hotly engaged at Malvern Hill, Second Manassas and Sharpsburg, where its gallant captain was shot from his horse while directing its guns. After this engagement its ranks were so depleted that it was disorganized and its men divided between two other artillery organizations. After the war it was reorganized for the Virginia volunteers under Capt. George W. R. McDonell, and after he retired Capt.—Carey R. Warren was elected its commander. The organization is now commanded by Capt. Charles A. Cuthriell, a son of one of its veterans. In July last Mr. Wilson B. Lynch, one of its Confederate veterans, conceived a plan for a monument to commemorate its organization, and he with several of his companions associated themselves for the purpose of carrying out the plan. Mr. Lynch was elected treasurer, and, appealing to the people, he soon raised sufficient funds not only to erect the monument, but to place a suitable marker over the grave of the gallant Grimes. The shaft is eighte

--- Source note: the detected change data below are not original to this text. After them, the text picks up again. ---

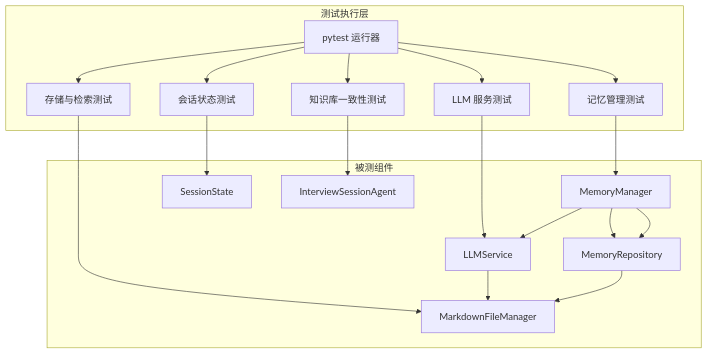
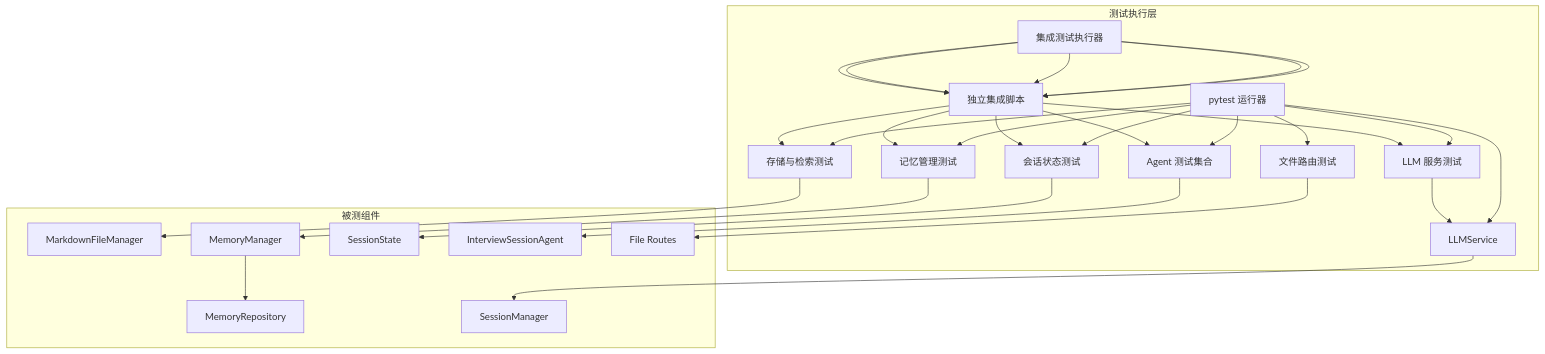
Before and after one commit to WangYiKai1017/zizuan: the second of 8 diagrams in .qoder/repowiki/zh/content/测试策略/测试自动化.md, drawn with Mermaid. The commit also changed other lines of this file and 99 other files, not shown here.

````diff
--- a/.qoder/repowiki/zh/content/测试策略/测试自动化.md
+++ b/.qoder/repowiki/zh/content/测试策略/测试自动化.md
@@ -99,28 +133,37 @@
 ```mermaid
 graph TB
 subgraph "测试执行层"
 P["pytest 运行器"]
+I1["集成测试执行器"]
+I2["独立集成脚本"]
+S1["会话管理器测试"]
+F1["文件路由测试"]
 T1["LLM 服务测试"]
 T2["存储与检索测试"]
 T3["记忆管理测试"]
 T4["会话状态测试"]
-T5["知识库一致性测试"]
+T5["Agent 测试集合"]
 end
 subgraph "被测组件"
 S1["LLMService"]
 S2["MarkdownFileManager"]
 S3["MemoryRepository"]
 S4["MemoryManager"]
 S5["SessionState"]
 S6["InterviewSessionAgent"]
+SM["SessionManager"]
+FR["File Routes"]
 end
+P --> S1 --> SM
+P --> F1 --> FR
 P --> T1 --> S1
 P --> T2 --> S2
 P --> T3 --> S4 --> S3
 P --> T4 --> S5
 P --> T5 --> S6
-S1 --> S2
-S4 --> S1
-S4 --> S3
-S3 --> S2
+I1 --> I2 --> T1
+I1 --> I2 --> T2
+I1 --> I2 --> T3
+I1 --> I2 --> T4
+I1 --> I2 --> T5
 ```
````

Southern Historical Society Papers, Volume 34. (ed. Reverend J. William Jones), The patriotism of peace. (search)
it a vessel, not earthen, hanging in the air, but solid granite firmly planted in the highway under the azure dome of the sky for an altar where the fire of patriotism will forever burn, and these old veterans have decreed, not the virgins of Rome nor the widows of Greece, but the Daughters of the Confederacy of Portsmouth Chapter No 30, vestals to keep its blaze, withour penalties and pains, but with more honor than thundering Jupiter could order or Grecian art could picture. Captain Charles A. Cuthriell, your Portsmouth Artillerymen and their successors, must be the guards of this temple as long as the vestal lamp holds out. Let your young soldiers make duty and truth their aim, and the Master, who maketh the clouds His chariot and walketh upon the wings of the wind, will decorate them with the richest ornaments of virtue. My Countrymen: The soldiers and sailors are the defenders of the State, and duty requires them to endure the severest hardships of war and peace. The ci